By Max Tegmark, professor of physics, founder of the Future of Life Institute
From chapter 3, “The Near Future: Breakthroughs, Bugs, Laws, Weapons and Jobs” (© 2017 by Max Tegmark)
In order to reap [the] benefits of AI without creating new problems, we need to answer many important questions. For example:
1. How can we make future AI systems more robust than today’s, so that they do what we want without crashing, malfunctioning or getting hacked?
2. How can we update our legal systems to be more fair and efficient and to keep pace with the rapidly changing digital landscape?
3. How can we make weapons smarter and less prone to killing innocent civilians without triggering an out-of-control arms race in lethal autonomous weapons?
4. How can we grow our prosperity through automation without leaving people lacking income or purpose? These four near-term questions are aimed mainly at computer scientists, legal scholars, military strategists and economists, respectively.

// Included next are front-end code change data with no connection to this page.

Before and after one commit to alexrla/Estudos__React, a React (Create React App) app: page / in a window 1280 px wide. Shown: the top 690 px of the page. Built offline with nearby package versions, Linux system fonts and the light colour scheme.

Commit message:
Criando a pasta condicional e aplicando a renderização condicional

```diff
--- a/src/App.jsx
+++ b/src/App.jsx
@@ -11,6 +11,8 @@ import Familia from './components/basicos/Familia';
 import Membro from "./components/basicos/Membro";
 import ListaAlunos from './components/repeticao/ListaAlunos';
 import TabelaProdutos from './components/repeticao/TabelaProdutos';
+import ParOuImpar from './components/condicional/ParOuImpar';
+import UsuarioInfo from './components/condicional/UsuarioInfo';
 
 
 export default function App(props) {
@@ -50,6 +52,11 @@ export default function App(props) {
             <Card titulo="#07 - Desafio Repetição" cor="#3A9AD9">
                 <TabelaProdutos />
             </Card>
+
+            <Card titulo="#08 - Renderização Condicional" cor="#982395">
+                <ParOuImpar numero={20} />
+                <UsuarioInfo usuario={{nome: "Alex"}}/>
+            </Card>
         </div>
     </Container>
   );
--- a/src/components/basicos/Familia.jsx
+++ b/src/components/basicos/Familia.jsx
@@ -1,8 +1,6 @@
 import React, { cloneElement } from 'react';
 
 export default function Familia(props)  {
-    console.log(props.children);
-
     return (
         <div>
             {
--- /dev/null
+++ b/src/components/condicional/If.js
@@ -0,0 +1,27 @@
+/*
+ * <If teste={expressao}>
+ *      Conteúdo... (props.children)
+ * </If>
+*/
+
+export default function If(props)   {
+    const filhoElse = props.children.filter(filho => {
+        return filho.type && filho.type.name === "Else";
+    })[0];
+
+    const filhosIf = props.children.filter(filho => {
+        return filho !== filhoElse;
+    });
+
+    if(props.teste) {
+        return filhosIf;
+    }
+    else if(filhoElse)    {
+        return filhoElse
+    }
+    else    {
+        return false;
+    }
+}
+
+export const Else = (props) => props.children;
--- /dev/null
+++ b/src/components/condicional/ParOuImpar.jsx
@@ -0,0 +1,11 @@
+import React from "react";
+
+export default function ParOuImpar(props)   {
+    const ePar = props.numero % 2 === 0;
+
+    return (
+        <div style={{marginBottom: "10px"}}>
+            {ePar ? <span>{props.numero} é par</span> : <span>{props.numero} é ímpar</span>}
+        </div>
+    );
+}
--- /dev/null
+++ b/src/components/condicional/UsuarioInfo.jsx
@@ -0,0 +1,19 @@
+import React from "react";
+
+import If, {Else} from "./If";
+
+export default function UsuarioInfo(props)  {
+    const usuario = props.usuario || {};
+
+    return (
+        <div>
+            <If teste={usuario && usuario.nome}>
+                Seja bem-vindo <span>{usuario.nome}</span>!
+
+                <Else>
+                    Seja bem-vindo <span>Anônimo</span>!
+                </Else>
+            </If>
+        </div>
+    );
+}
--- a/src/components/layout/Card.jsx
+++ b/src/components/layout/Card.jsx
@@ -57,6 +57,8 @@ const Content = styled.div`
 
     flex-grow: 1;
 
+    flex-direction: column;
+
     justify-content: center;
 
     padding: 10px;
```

However, to help get the answers we need by the time we need them, everybody needs to join this conversation, because as we’ll see, the challenges transcend all traditional boundaries—both between specialties and between nations.
Machine, Platform, Crowd: Harnessing Our Digital Future (Norton, 2017)

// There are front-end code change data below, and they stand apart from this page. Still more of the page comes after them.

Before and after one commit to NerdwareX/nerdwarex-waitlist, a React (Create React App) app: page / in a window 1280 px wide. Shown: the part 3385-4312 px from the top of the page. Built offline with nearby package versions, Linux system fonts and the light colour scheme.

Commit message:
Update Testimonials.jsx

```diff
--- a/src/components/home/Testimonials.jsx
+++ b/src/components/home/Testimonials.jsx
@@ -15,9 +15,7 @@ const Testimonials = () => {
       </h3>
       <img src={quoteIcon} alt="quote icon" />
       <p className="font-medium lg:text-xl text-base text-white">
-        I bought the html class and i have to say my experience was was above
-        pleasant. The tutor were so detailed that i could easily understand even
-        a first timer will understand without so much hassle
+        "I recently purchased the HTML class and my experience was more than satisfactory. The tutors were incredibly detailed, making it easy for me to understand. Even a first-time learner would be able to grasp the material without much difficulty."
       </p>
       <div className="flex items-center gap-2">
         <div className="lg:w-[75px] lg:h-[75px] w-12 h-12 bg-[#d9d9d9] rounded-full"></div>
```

By Erik Brynjolfsson PhD ’91, director of the MIT Initiative on the Digital Economy (IDE) and Schussel Family Professor of Management Science; and Andrew McAfee ’88, ’89, SM ’90, co-director, IDE
From the conclusion, “Economies and Societies Beyond Computation” (© 2017 by Erik Brynjolfsson and Andrew McAfee)
Although we field many requests for advice on how a company can thrive in the digital era, some of the most common questions we get take a broader view: What does the machine-platform-crowd transformation mean for society? Will machines leave people unemployed? Will powerful platforms control all our economic decisions? Will individuals have less freedom to decide how and when they work, where they live, and who their friends are?
These are profoundly important issues. But too often, they are variants of a single question: What will technology do to us?
And that’s not the right question. Technology is a tool. That is true whether it’s a hammer or a deep neural network. Tools don’t decide what happens to people. We decide. The lesson we’ve learned from studying thousands of companies over our careers is that while technology creates options, success depends on how people take advantage of these options. The success of a venture almost never turns on how much technology it can access, but on how its people use that technology, and on what values they imbue in the organization.
We have more powerful technology at our disposal than ever before, both as individuals and as a society. This means we have more power to change the world than ever before. [. . .] So we should ask not “What will technology do to us?” but rather “What do we want to do with technology?”